* Data supplied *
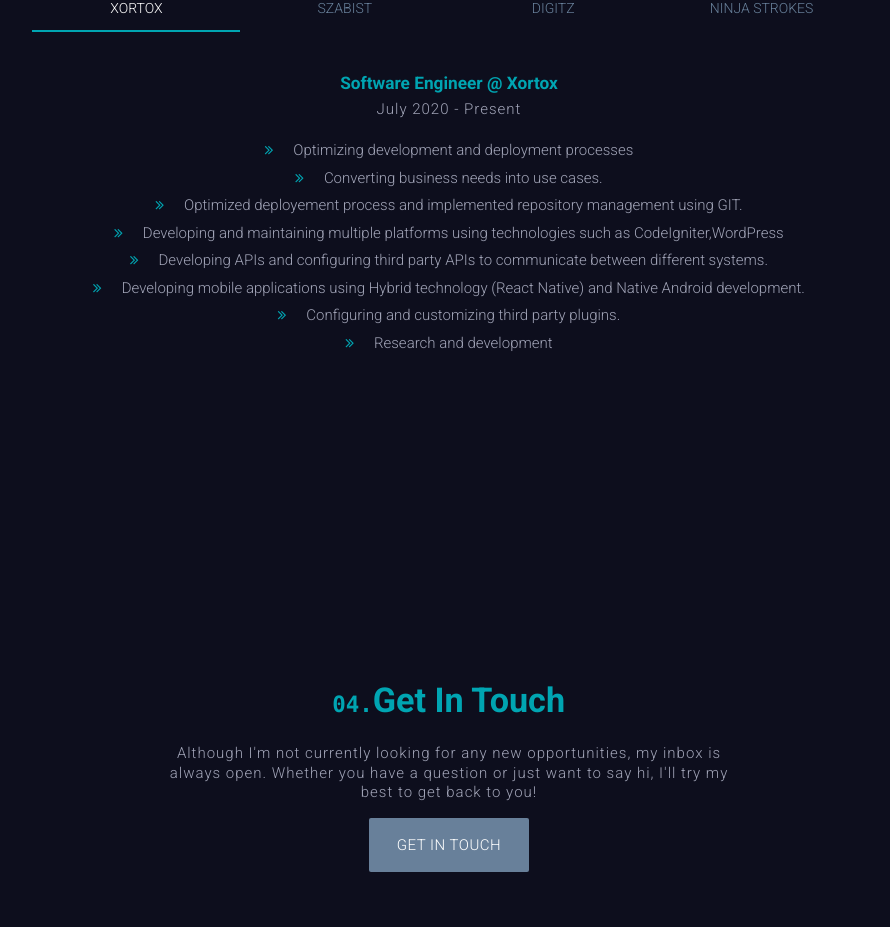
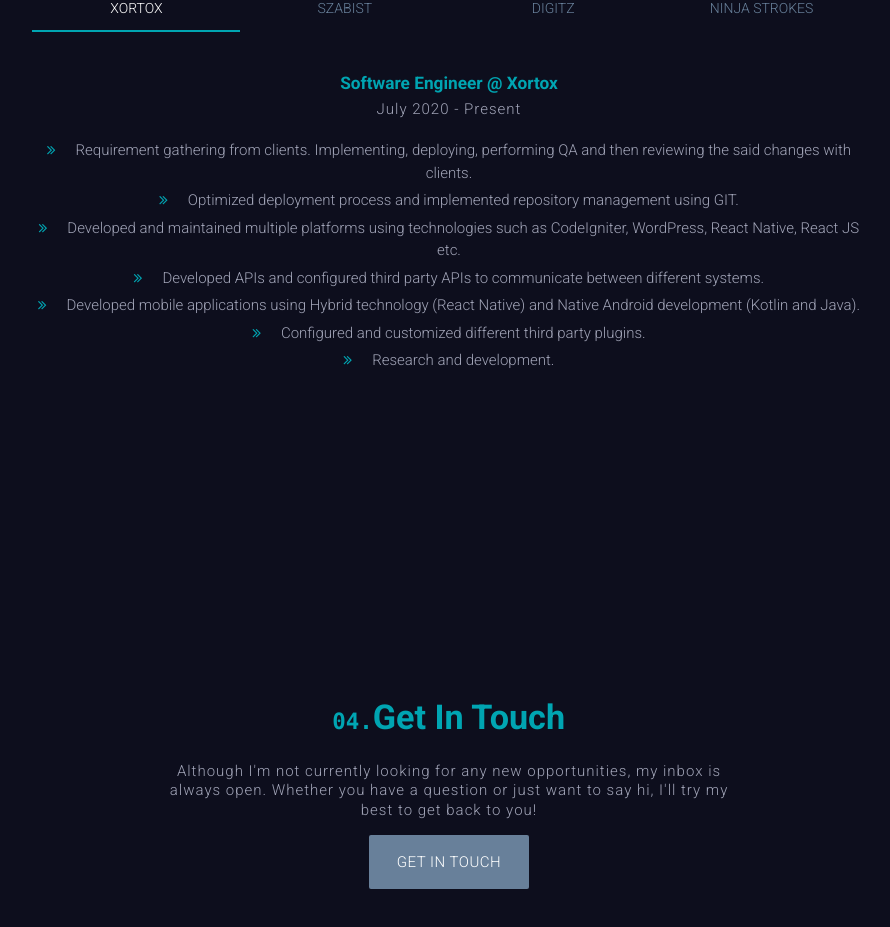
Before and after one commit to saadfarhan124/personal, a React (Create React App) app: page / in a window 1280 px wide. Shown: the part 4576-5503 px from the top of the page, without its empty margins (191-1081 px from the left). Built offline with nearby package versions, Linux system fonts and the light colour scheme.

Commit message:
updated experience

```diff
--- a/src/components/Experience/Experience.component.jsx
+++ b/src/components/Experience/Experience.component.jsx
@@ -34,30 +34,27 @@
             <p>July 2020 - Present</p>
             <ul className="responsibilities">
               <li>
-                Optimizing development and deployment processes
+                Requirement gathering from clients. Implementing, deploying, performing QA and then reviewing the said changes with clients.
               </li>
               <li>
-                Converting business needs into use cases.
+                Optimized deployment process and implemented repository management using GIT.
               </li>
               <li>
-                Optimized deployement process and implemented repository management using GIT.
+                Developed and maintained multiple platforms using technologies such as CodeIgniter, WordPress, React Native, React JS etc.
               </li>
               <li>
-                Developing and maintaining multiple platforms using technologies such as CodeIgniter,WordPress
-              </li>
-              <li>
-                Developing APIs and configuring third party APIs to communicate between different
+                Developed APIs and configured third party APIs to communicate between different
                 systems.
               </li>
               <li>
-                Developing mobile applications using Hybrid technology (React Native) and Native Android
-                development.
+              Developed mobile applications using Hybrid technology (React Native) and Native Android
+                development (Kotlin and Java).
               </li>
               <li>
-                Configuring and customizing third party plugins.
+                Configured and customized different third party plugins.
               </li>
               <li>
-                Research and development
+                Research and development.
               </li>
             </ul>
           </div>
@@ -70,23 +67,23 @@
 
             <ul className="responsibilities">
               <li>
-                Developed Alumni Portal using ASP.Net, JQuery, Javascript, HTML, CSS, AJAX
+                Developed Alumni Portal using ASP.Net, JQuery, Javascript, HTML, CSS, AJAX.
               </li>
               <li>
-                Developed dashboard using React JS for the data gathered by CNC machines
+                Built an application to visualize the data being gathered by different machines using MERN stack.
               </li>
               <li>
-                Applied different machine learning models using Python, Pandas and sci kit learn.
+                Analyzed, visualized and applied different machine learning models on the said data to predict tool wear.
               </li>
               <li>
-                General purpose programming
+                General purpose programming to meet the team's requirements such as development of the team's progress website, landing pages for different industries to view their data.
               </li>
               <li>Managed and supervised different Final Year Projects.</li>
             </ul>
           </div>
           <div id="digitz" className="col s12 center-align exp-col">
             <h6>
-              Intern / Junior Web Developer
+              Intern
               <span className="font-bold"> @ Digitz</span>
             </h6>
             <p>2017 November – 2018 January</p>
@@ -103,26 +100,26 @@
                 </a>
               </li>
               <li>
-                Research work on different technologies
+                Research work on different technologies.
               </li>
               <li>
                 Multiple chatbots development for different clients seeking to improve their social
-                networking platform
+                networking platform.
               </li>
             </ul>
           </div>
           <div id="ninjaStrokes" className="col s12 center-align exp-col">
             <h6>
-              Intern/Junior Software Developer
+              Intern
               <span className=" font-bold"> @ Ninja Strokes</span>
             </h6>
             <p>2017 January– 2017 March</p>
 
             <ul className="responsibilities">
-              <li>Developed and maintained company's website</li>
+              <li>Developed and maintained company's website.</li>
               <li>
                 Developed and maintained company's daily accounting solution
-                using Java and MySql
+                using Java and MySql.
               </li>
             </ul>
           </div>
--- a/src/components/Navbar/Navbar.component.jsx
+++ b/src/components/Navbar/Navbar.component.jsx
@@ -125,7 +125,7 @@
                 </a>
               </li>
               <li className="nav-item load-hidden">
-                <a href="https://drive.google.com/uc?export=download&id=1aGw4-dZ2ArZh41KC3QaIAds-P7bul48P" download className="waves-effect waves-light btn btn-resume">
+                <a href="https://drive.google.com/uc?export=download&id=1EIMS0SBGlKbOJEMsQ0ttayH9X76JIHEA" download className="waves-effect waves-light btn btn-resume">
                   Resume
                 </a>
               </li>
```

* Task details *
Check the entries above line by line and return each one containing the word "development".

* Written response *
-                Optimizing development and deployment processes
-                development.
+                development (Kotlin and Java).
-                Research and development
+                Research and development.
+                General purpose programming to meet the team's requirements such as development of the team's progress website, landing pages for different industries to view their data.
                 Multiple chatbots development for different clients seeking to improve their social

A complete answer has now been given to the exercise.